-- Supplied records follows --

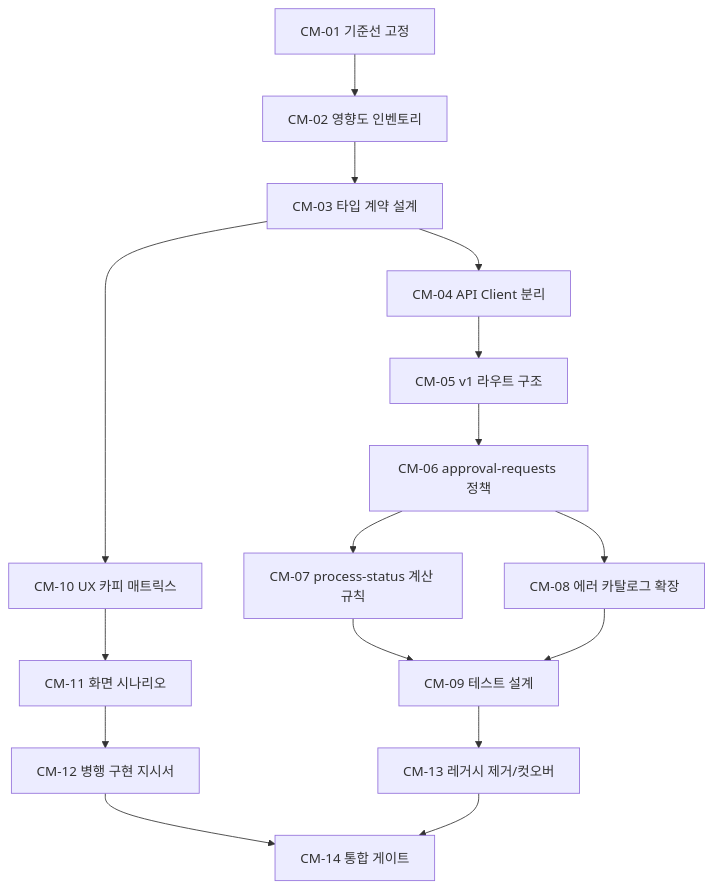
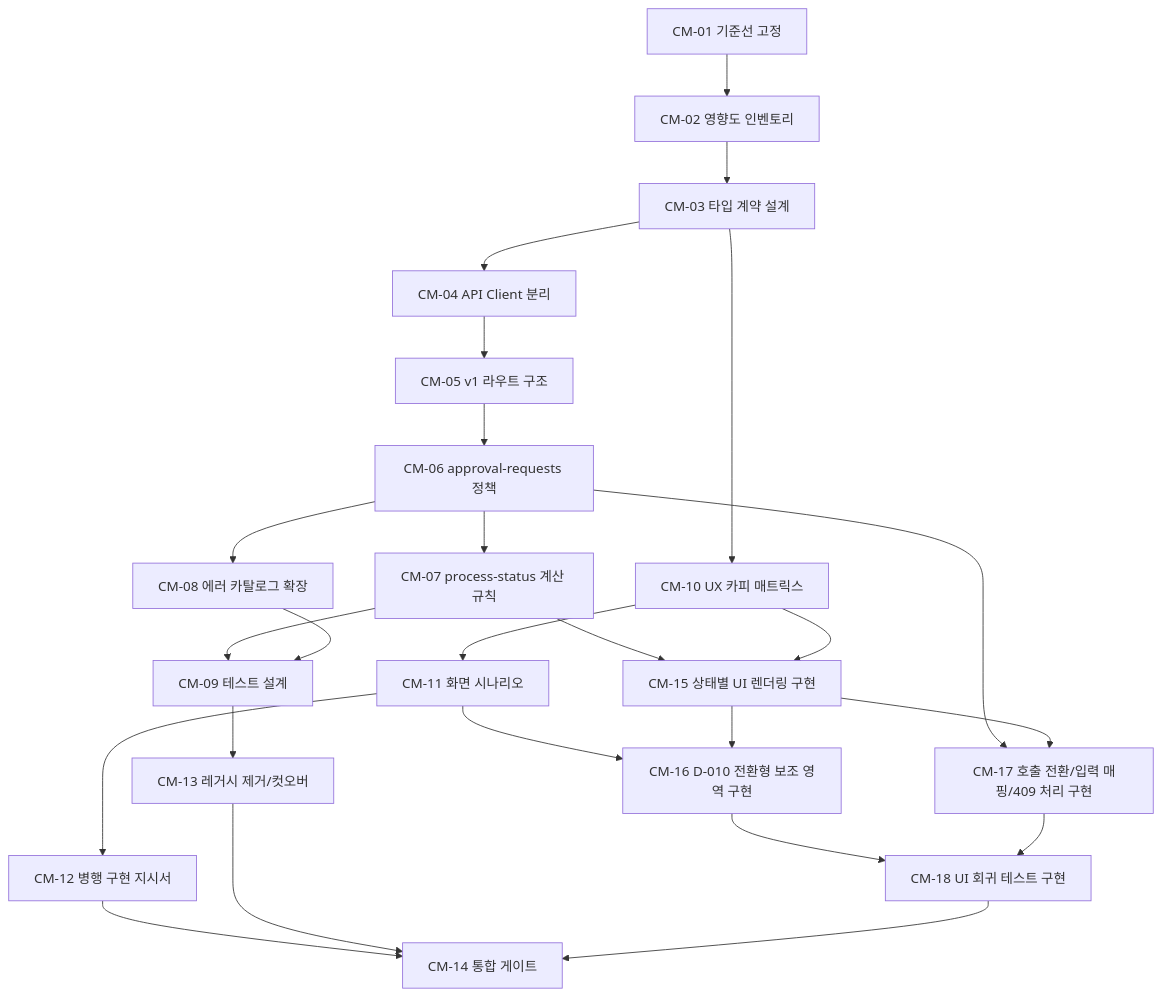
Before and after one commit to bluefa/pii-agent-demo: the diagram in docs/swagger/CONFIRM_MIGRATION_TASKS.md, drawn with Mermaid. The commit also changed other lines of this file, not shown here.

````diff
--- a/docs/swagger/CONFIRM_MIGRATION_TASKS.md
+++ b/docs/swagger/CONFIRM_MIGRATION_TASKS.md
@@ -32,18 +36,27 @@
 ```mermaid
 graph TD
   CM01["CM-01 기준선 고정"] --> CM02["CM-02 영향도 인벤토리"]
   CM02 --> CM03["CM-03 타입 계약 설계"]
   CM03 --> CM04["CM-04 API Client 분리"]
   CM04 --> CM05["CM-05 v1 라우트 구조"]
   CM05 --> CM06["CM-06 approval-requests 정책"]
   CM06 --> CM07["CM-07 process-status 계산 규칙"]
   CM06 --> CM08["CM-08 에러 카탈로그 확장"]
   CM07 --> CM09["CM-09 테스트 설계"]
   CM08 --> CM09
-  CM09 --> CM13["CM-13 레거시 제거/컷오버"]
   CM03 --> CM10["CM-10 UX 카피 매트릭스"]
   CM10 --> CM11["CM-11 화면 시나리오"]
   CM11 --> CM12["CM-12 병행 구현 지시서"]
+  CM07 --> CM15["CM-15 상태별 UI 렌더링 구현"]
+  CM10 --> CM15
+  CM11 --> CM16["CM-16 D-010 전환형 보조 영역 구현"]
+  CM15 --> CM16
+  CM06 --> CM17["CM-17 호출 전환/입력 매핑/409 처리 구현"]
+  CM15 --> CM17
+  CM16 --> CM18["CM-18 UI 회귀 테스트 구현"]
+  CM17 --> CM18
+  CM09 --> CM13["CM-13 레거시 제거/컷오버"]
   CM12 --> CM14["CM-14 통합 게이트"]
   CM13 --> CM14
+  CM18 --> CM14
 ```
````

-- Supplied records concluded --

What to work on: Set down all of the entries exactly as they stand, without any image.

Response area:
Before and after one commit to bluefa/pii-agent-demo: the diagram in docs/swagger/CONFIRM_MIGRATION_TASKS.md, drawn with Mermaid. The commit also changed other lines of this file, not shown here.

````diff
--- a/docs/swagger/CONFIRM_MIGRATION_TASKS.md
+++ b/docs/swagger/CONFIRM_MIGRATION_TASKS.md
@@ -32,18 +36,27 @@
 ```mermaid
 graph TD
   CM01["CM-01 기준선 고정"] --> CM02["CM-02 영향도 인벤토리"]
   CM02 --> CM03["CM-03 타입 계약 설계"]
   CM03 --> CM04["CM-04 API Client 분리"]
   CM04 --> CM05["CM-05 v1 라우트 구조"]
   CM05 --> CM06["CM-06 approval-requests 정책"]
   CM06 --> CM07["CM-07 process-status 계산 규칙"]
   CM06 --> CM08["CM-08 에러 카탈로그 확장"]
   CM07 --> CM09["CM-09 테스트 설계"]
   CM08 --> CM09
-  CM09 --> CM13["CM-13 레거시 제거/컷오버"]
   CM03 --> CM10["CM-10 UX 카피 매트릭스"]
   CM10 --> CM11["CM-11 화면 시나리오"]
   CM11 --> CM12["CM-12 병행 구현 지시서"]
+  CM07 --> CM15["CM-15 상태별 UI 렌더링 구현"]
+  CM10 --> CM15
+  CM11 --> CM16["CM-16 D-010 전환형 보조 영역 구현"]
+  CM15 --> CM16
+  CM06 --> CM17["CM-17 호출 전환/입력 매핑/409 처리 구현"]
+  CM15 --> CM17
+  CM16 --> CM18["CM-18 UI 회귀 테스트 구현"]
+  CM17 --> CM18
+  CM09 --> CM13["CM-13 레거시 제거/컷오버"]
   CM12 --> CM14["CM-14 통합 게이트"]
   CM13 --> CM14
+  CM18 --> CM14
 ```
````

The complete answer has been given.